Queensland is about to swelter in a heatwave, with the mercury tipped to reach close to 50C in some parts of the state this week.

Temperatures in the western Queensland town of Birdsville could soar as high as 48C on Thursday. In Brisbane, temperatures are predicted to hit a sultry 39C on Saturday.

Temperatures are expected to be 5C to 10C above average across the state over the next few days.

Meteorologist Gordon Banks from the Bureau of Meteorology said a large, dry, hot mass of air stagnating in the nation’s interior was the cause.

Mr Banks said a run of such high temperatures was rare for Queensland.

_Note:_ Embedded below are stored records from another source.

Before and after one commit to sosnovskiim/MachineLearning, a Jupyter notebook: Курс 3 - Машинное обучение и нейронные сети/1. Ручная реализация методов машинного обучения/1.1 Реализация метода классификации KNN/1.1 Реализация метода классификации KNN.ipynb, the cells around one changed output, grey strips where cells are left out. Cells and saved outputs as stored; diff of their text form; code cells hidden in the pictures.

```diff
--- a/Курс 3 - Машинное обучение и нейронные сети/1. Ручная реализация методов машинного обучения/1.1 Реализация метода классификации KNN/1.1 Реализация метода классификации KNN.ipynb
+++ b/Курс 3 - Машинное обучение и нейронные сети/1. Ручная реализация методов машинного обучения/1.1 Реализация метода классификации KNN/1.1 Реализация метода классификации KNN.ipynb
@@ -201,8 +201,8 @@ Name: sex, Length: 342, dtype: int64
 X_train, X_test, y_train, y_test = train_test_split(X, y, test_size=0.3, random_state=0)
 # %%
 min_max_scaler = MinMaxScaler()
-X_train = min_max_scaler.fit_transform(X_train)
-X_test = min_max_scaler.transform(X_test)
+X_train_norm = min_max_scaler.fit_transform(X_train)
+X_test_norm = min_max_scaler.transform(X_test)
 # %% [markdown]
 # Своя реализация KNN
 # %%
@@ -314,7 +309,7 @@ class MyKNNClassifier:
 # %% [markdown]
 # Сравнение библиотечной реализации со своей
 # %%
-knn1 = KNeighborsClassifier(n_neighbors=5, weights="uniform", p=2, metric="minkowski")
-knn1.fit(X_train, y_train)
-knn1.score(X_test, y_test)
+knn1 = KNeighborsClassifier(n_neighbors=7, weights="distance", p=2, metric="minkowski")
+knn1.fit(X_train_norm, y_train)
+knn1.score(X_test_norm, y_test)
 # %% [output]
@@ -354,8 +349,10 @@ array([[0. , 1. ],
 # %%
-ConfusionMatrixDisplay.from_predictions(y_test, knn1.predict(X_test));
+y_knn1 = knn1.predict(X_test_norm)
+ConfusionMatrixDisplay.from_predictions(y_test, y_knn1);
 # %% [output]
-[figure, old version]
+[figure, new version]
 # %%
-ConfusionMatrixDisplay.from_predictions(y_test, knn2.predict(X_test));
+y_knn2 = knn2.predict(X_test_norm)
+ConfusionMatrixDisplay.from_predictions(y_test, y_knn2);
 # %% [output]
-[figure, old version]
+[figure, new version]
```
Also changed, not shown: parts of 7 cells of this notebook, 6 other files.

‘‘We do get these bursts of several days where we’re seeing high 30s to low 40s through the (state’s) interior,’’ he said.

‘‘But what we’re seeing at the moment is that we’re having this run of days where we’re seeing mid to high 40s through the interior and that certainly is much more unusual.’’

Diamantina Shire Mayor Geoff Morton, who lives in Birdsville, said it would be business as usual in the small town on Thursday despite the forecast 48C heat, which is 1.5C shy of the 1972 record.

‘‘Once it gets over 45 (degrees) it doesn’t matter whether it’s 45 or 55, it’s still bloody hot,’’ Mr Morton said on Wednesday.

‘‘Everything’s hot, everything’s hot to touch, the ground is hot ... A few more degrees is not going to make much of a difference.’’

The long-time Birdsville resident said melted tar sticks to the tyres of passing freight trucks and locals either spend the day in air conditioning or start work early to avoid the midday heat.

‘‘If you walk down the street from 12 o’clock on you won’t see anybody. They’re hibernating,’’ he said.

‘‘They’ve got a pretty simple choice. Inside the pub is 23 degrees and outside is 53.’’

A slightly cooler change is expected to move through the state from Friday.

AAP